We would go deep down into an iron mine. It would involve a lot of rope work. So I set my alarm at a not-very-Sundayish time, and biked with full bags to Dave. When I got there, only Dave and the cats stirred in that household. Dave must have had a wave of psychic powers, for he offered me a mug of coffee before we would set off. When we were on the way we got a warning message from Lionel: icy roads! We soon noticed that ourselves too. So we teamed up with him and Richard, some 2 miles from the mine, and pondered about how to get there. All together in Dave’s car we tried the road, and it was an ice track. We then tried the most unlikely routes, until we got another message, this time from Mike. After the slippery start the road was fine; he’d tried it! So with a half hour delay we reached the designated parking place.

We heaved all bolting kit and 130m of rope onto our shoulders and walked to the adit. About 100 m in we got kitted up (it took two people to squeeze Dave into his harness), whereupon Dave started rigging. He started on more or less solid rock, and moved onto a wooden floor, which contained the trapdoor through which we would go down. He was rigging when we suddenly heard a shout and a massive thundering sound. It made my heart jump! I knew Dave was tied to a rope, but it still didn’t sound good. It turned out he was fine; he had just gone through the floor with one foot. And all sorts of material had gone down into the depths. He carefully went down the hole anyway, but every time he touched the sides more rock came loose and thundered down. Lionel had a look too, and he didn’t really like what he saw, or what he heard crash into a lower level with a mighty thud. We decided this was perhaps a bit too tricky, even for our standards. As a matter of fact, the whole mine was decidedly dodgy, with collapses everywhere. So we just packed up our kit and got out again! I felt very sensible.

Splendid staining on the walls!

We now had lots of time, so we decided to go to a nearby pub and have lunch together. Who would have thought! A Sunday afternoon, and the cavers are sitting in comfy chairs in a warm pub having a meal. A Sunday with surprises, this!

Evidently an iron mine! Most things turn purple in there. And don't worry, the rope was fixed to bolts; this was just some extra security.

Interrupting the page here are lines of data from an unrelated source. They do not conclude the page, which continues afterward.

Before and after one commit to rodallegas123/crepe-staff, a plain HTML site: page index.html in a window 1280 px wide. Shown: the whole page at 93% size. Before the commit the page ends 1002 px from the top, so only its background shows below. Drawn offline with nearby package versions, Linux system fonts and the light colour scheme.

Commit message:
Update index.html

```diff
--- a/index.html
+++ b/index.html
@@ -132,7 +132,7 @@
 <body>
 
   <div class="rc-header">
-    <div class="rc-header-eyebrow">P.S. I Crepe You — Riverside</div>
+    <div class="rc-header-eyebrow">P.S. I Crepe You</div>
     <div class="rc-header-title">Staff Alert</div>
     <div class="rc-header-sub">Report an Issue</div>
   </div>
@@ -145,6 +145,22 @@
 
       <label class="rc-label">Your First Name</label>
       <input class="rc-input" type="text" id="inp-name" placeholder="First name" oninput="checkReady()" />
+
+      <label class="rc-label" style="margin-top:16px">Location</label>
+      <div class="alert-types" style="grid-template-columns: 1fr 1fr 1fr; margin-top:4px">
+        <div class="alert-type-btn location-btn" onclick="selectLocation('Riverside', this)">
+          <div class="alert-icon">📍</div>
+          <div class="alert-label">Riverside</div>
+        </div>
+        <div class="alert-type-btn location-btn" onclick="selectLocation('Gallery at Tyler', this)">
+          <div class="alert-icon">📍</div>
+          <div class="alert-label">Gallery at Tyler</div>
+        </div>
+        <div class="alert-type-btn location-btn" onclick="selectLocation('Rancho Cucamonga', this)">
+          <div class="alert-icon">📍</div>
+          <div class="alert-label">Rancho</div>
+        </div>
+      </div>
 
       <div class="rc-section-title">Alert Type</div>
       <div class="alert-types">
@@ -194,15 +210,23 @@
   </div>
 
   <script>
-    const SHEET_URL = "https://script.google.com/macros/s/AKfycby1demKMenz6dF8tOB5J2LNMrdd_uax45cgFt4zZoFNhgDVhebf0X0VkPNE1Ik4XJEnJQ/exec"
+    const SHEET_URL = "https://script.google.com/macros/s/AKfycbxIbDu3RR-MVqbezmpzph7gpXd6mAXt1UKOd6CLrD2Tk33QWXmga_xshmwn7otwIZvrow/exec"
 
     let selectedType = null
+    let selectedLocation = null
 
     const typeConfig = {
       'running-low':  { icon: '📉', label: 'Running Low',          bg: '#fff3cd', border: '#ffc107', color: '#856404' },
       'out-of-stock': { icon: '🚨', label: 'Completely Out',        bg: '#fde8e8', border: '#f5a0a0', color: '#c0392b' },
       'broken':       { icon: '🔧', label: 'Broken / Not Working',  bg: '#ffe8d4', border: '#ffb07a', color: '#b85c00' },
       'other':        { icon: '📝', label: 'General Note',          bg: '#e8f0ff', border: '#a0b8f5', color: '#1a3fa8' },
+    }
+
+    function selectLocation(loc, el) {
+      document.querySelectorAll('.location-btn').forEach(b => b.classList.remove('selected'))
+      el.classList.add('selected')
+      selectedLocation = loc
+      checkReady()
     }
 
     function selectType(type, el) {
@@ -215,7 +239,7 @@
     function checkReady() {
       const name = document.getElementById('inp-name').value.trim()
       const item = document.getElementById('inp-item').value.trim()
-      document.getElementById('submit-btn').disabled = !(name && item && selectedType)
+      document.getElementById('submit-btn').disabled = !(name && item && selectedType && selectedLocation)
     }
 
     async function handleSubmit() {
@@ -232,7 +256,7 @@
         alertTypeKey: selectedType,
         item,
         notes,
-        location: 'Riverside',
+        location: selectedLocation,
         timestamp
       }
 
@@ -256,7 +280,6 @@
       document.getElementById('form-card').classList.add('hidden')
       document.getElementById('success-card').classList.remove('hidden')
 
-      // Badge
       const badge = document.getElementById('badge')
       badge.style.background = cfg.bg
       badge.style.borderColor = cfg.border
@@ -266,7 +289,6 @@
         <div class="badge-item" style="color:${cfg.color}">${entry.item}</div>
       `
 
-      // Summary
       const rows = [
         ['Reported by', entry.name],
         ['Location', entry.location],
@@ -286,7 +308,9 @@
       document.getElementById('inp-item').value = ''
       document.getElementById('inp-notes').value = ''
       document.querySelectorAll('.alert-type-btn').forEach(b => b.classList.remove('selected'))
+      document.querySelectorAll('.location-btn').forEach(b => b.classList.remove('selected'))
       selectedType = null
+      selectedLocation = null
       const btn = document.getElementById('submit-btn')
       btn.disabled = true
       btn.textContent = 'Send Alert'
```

A lot of this adit had already collapsed

From here you can see all the false floors above our heads. These timbers weren't what they had been in better days. See in the distance some coloured figures: Richard and Mike keeping an eye on Dave and Lionel

Dave on the wooden floor. Behind him is the hole we had thought to disappear into.

And then we were standing outside in the bright sunlight!